EXERCISE DETAILS
Those lines of the records that contain "empty" are to be located and copied.
■ ■ ■ ■ ■
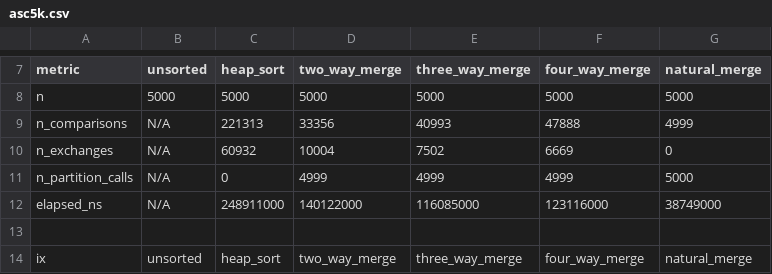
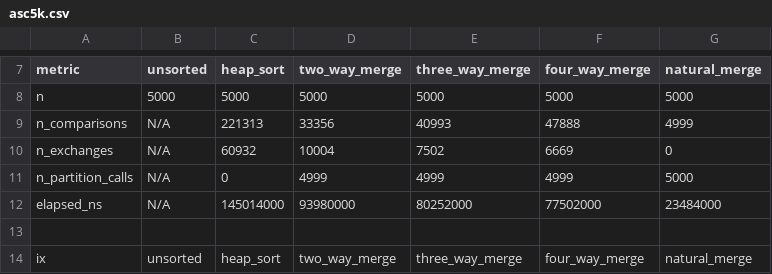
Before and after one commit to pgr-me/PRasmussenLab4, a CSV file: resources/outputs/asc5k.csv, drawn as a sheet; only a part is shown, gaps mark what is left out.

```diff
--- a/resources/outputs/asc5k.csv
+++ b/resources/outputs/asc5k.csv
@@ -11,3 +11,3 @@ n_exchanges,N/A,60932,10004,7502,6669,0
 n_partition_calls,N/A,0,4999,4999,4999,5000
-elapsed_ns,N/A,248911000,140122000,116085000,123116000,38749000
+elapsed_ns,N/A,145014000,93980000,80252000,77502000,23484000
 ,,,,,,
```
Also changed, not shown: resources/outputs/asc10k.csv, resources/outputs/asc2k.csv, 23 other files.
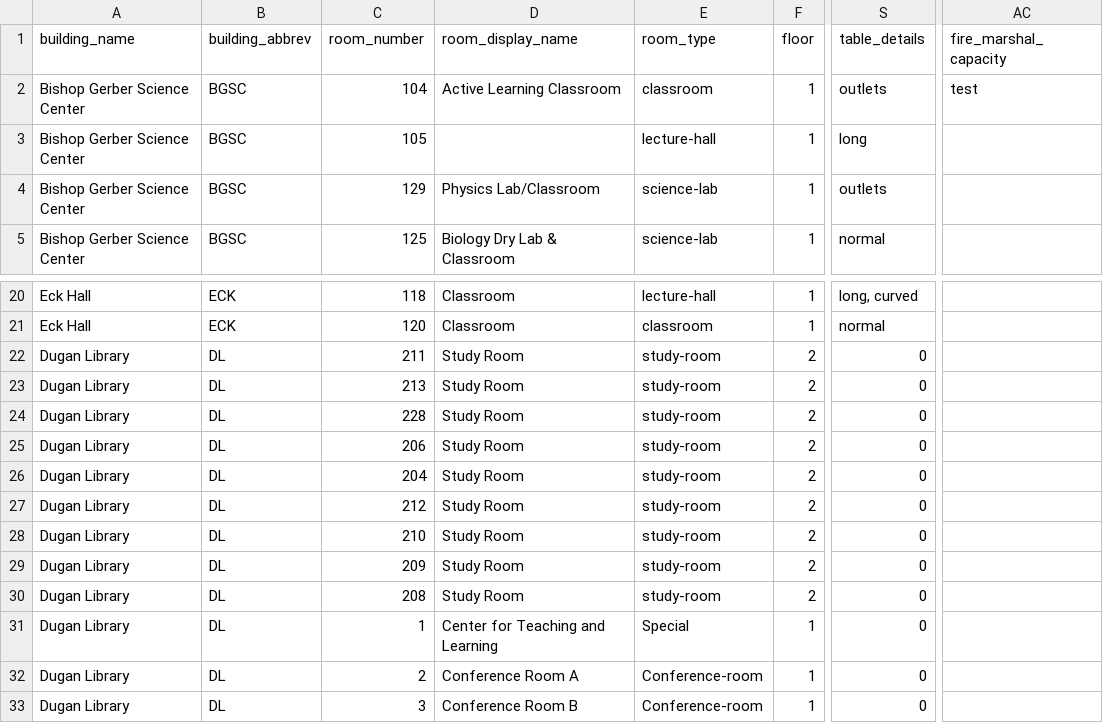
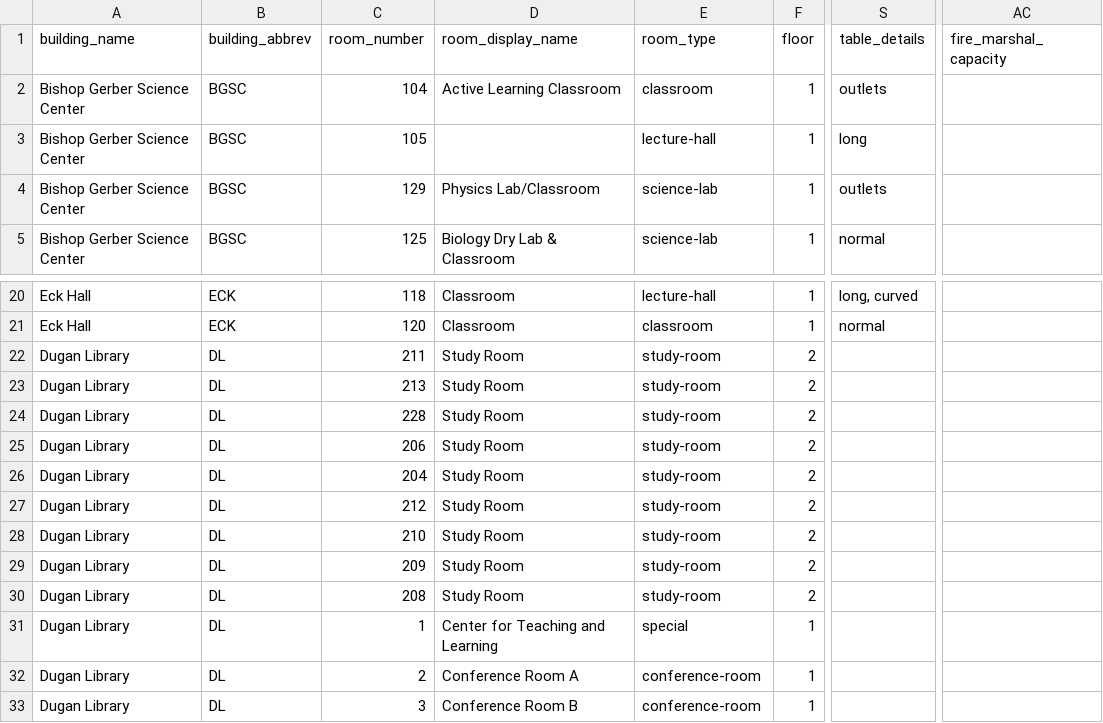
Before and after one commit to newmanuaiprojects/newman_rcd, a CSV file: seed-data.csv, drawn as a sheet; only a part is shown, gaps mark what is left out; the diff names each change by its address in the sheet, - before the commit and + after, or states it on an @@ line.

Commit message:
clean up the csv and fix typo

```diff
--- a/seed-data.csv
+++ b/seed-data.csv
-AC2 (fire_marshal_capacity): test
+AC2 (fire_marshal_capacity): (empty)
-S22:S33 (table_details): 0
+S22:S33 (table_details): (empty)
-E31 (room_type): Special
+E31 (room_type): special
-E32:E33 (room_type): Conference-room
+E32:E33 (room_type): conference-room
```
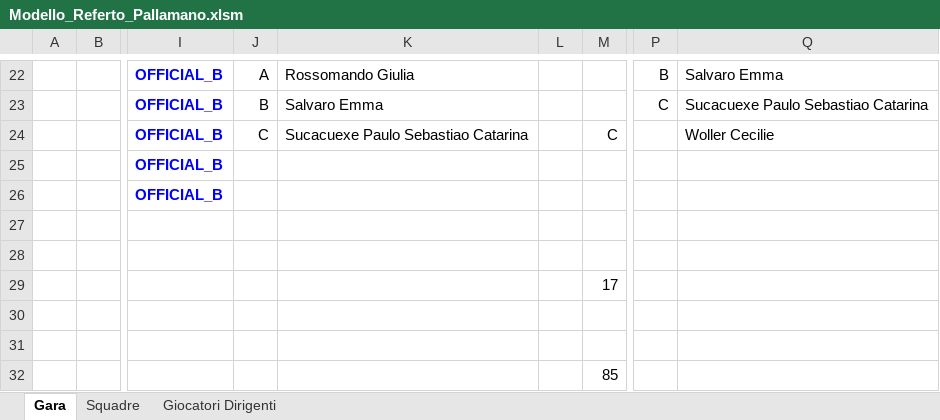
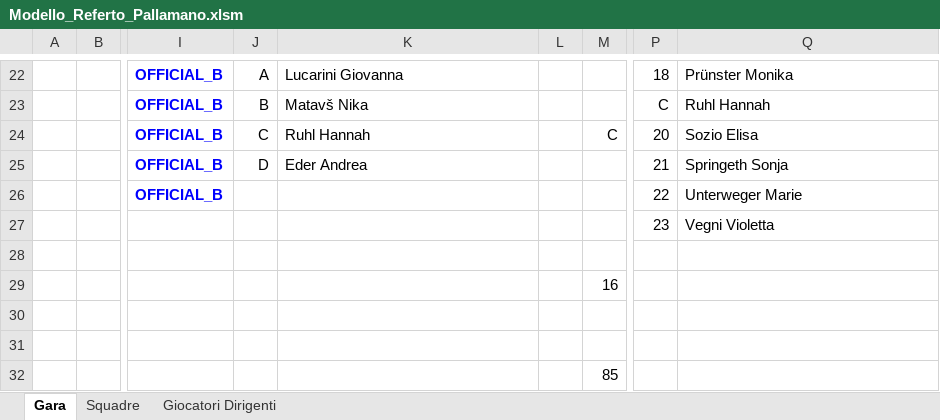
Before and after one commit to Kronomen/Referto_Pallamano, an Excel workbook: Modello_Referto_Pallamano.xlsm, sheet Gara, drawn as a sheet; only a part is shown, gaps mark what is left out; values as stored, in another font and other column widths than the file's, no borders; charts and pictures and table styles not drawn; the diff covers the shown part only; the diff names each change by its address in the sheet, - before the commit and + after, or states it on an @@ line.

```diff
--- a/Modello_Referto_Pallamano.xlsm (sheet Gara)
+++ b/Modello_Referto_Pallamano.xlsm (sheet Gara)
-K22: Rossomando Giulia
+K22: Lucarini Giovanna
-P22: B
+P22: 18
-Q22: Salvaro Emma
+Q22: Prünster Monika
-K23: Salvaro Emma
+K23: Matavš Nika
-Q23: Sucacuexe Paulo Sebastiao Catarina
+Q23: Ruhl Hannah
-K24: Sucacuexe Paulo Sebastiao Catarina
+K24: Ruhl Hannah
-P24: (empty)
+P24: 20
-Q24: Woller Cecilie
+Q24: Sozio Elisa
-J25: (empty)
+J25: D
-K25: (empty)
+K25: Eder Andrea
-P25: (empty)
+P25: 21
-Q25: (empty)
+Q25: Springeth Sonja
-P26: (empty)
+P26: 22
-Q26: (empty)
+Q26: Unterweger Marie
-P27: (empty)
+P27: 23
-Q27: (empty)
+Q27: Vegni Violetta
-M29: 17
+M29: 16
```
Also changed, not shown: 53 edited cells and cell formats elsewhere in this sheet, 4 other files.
■ ■ ■ ■ ■
RESPONSE BELOW
+AC2 (fire_marshal_capacity): (empty)
+S22:S33 (table_details): (empty)
-P24: (empty)
-J25: (empty)
-K25: (empty)
-P25: (empty)
-Q25: (empty)
-P26: (empty)
-Q26: (empty)
-P27: (empty)
-Q27: (empty)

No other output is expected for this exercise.